It takes longer for under developed or developing nations to address the energy transition as compared to the developing nations. The challenges faced by these countries are much different because their infrastructure is different. For some underdeveloped and developing nation, the priority is to get access to clean energy or even just access to energy for every citizen. Some countries are still struggling to have access to clean water, so their priorities are much different than that of countries such as US, UK or countries in the European Union. For example: the energy solutions that work in a wealthy city like Copenhagen, Denmark will not work in Lagos, Nigeria. A second example is that of electric cars that may work in countries like the US or UK but will definitely not work in Asian or African cities, simply because there is a shortage of electricity or access to it is limited in these countries.

The use of hydrocarbons is still inevitable in some major sectors such as Aviation, military, passenger vehicles, marine shipping, heavy weight machinery, heavy industries such as steel and cement etc. Petrochemical industry has grown at a rate of 3.7 % per year over the last 15 years. So different countries and different sectors means different timeline for energy transition to happen globally.

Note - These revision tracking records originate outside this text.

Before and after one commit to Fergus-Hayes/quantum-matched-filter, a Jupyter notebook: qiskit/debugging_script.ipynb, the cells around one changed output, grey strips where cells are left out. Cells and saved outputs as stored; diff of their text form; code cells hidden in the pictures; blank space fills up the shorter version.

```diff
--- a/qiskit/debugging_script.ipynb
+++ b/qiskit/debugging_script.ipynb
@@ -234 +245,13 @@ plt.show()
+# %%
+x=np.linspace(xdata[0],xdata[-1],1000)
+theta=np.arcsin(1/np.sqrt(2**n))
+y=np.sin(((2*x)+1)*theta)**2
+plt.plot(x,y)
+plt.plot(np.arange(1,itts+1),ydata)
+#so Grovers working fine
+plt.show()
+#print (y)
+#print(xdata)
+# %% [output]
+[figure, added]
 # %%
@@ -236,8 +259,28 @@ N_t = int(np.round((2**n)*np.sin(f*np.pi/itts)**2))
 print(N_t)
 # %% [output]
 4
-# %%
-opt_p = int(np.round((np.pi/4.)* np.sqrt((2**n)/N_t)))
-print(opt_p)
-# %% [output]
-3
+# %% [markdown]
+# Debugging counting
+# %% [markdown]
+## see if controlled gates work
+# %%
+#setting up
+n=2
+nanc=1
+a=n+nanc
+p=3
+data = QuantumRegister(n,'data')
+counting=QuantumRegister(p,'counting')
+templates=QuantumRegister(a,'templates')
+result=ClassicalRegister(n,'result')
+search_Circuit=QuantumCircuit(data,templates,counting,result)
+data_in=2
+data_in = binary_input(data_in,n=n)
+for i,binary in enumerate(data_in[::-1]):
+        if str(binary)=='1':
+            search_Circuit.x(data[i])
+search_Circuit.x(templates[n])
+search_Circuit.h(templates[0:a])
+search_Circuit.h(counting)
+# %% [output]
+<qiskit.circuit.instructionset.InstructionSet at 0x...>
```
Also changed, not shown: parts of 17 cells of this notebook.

The different economical, technological or political challenges also mean different solutions. There is not going to be a single simple solution to grasping the complex Energy transition challenge worldwide. This challenge will require “ALL” solutions to be developed to meet our growing populations needs, demands and desires for more and cleaner energy. Ms. Ryerkerk ended her note with the phrase: “The world is changing, but global change takes time”.